The Friday Noir column has been tugging along at a steady pace for well over a year at this point. After being privy to so many double-crosses, back stabbings, bleak outlooks and cynical one-liners, it feels like the right time to shine some proverbial light on the sinister world of film noir. What follows is a list of five previously movies reviewed that best exemplify many of the alluring qualities of this fondly remembered and frequently emulated genre.
Some pertinent details details about the list below need be shared with the readers in the hopes of anticipating and preventing any head scratching. First, the list is comprised strictly of films from the classic noir era, thus limiting the candidates to such films made and released in the mid 1940s up until the late 1950s. Neonoirs, and there are excellent ones, make no mistake about it, are therefore ineligible. The list aims to tackle the source of noir rather than its imitators. Apologies to L.A. Confidential fans.
Second, some commonly regarded masterworks are absent. As great as The Maltese Falcon, Sunset Boulevard and Touch of Evil are, they obvious are selections and by that nature less inspired choices. They are wonderful films, as is Jacques Tourneur’s Out of the Past for that matter, but who would not mention them in a typical compilation of film noir favourites? Readers are invited to think of the following as recommendations of some great film noir entries other than the popular classics. And now, with those details finally out of the way…
5-Crime in the Streets (1956, Don Siegel)
One of Siegel’s lesser known pictures, Crime in the Streets is an emotionally gripping tale of one young man’s (John Cassavetes) spiral of violence and mistakes as his attachment to a neighbourhood gang of ruffians which he leads overpowers his affections for his mother. The performances in this half-noir, half ‘kitchen sink drama’ are exemplary for their power but also their brutal honesty. The claustrophobic scenes at the protagonist’s small apartment where he lives with his mother and impressionable younger brother are so good they actually hurt. Adding to the experience is the magnificent set of a neighbourhood block on which most of the film was shot. Full review
4-Treasure of Sierra Madre (1948, John Huston)
True enough, this is another John Huston directed noir with Humphrey Bogart in the lead role, exactly like The Maltese Falcon. That said, it is rarely mentioned in the same breath as the more popular aforementioned classic. This might be explained by its very different setting. Dingy, urban America is replaced with the scorching Mexican desert where Bogart, Walter Huston and Tim Holt are on the hunt for treasure. The dark clouds of greed and mistrust quickly envelop the trio, hence its very nois-ish subject matter, in the second half of the film. Full review
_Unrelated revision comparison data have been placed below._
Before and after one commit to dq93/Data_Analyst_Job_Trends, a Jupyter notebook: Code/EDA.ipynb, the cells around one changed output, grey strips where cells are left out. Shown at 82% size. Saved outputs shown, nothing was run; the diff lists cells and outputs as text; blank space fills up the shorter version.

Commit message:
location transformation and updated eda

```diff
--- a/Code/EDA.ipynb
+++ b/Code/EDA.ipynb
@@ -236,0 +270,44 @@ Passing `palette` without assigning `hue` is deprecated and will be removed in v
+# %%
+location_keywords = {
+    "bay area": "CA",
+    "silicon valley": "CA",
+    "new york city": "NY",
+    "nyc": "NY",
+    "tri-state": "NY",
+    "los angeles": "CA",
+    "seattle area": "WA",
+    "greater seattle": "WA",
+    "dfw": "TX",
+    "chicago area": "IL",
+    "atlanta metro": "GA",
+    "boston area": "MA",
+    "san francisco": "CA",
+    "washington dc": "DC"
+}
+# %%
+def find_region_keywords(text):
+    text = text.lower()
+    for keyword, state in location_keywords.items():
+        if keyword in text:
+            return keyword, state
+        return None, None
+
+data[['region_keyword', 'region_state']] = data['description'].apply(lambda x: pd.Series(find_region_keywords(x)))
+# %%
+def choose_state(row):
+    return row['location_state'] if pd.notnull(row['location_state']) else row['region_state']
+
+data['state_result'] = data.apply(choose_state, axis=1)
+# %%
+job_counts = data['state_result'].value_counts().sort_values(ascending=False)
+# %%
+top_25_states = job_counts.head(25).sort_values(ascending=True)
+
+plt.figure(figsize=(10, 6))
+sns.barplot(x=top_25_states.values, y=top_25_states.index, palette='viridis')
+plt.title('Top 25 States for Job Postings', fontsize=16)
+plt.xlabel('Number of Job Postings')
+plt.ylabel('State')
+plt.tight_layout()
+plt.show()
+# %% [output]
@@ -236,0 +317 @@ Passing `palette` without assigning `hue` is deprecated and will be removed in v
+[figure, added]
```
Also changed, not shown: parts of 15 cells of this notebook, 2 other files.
3-Gun Crazy (1950, Joseph H. Lewis)
This special little movie follows the infamous exploits of a couple, John Dall and Peggy Cummings, as they perform heists across the United States. Their challenging, unhealthy attraction to one another is predicated on their common obsession with fire arms. This is a sad, strange love story set within a complicated relationship doomed for failure. Everything, from the characterizations to the pacing, feels very different from most noirs, with the most haunting scene being the immaculately shot foggy, mountain-bound climax. Full review
2-Kiss Me Deadly (1955, Robert Aldrich)
Although it is a misconception that the hard boiled private eye is a staple of the genre (there really are not that many noirs featuring that sort of character as the protagonist), it would be a missed opportunity if not even one had made the cut, and why not Kiss Me Deadly in which Ralph Meeker plays Mike Hammer as arguably one of the most hard boiled and cynical of all private dicks. He is so rugged and antagonistic the viewer might start to question whether or not they are even supposed to be rooting for him! Steeped in fears that coloured the early Cold War years, this one is a must. Full review
1-On Dangerous Ground (1952, Nicholas Ray)
Arguably one of the greatest noirs rarely mentioned in ‘best of’ lists, Nicholas Ray’s cold, violent, dreamy and haunting story is about a big city cop (Robert Ryan) whose vicious tendencies have him sent to investigate a murder in the countryside to cool off .It is out in the frigid winter, after meeting a lonely blind woman (Ida Lupino), that he discovers another meaning to his life. Sadly, the only available copy of On Dangerous Ground is a competent if unspectacular standard DVD courtesy of Warner Bros. from a few years ago. Simply put, the film looks and sounds amazing. With Bernard Hermann’s score guiding the story’s emotional chore, the film is as operatic as it is intimate. Full review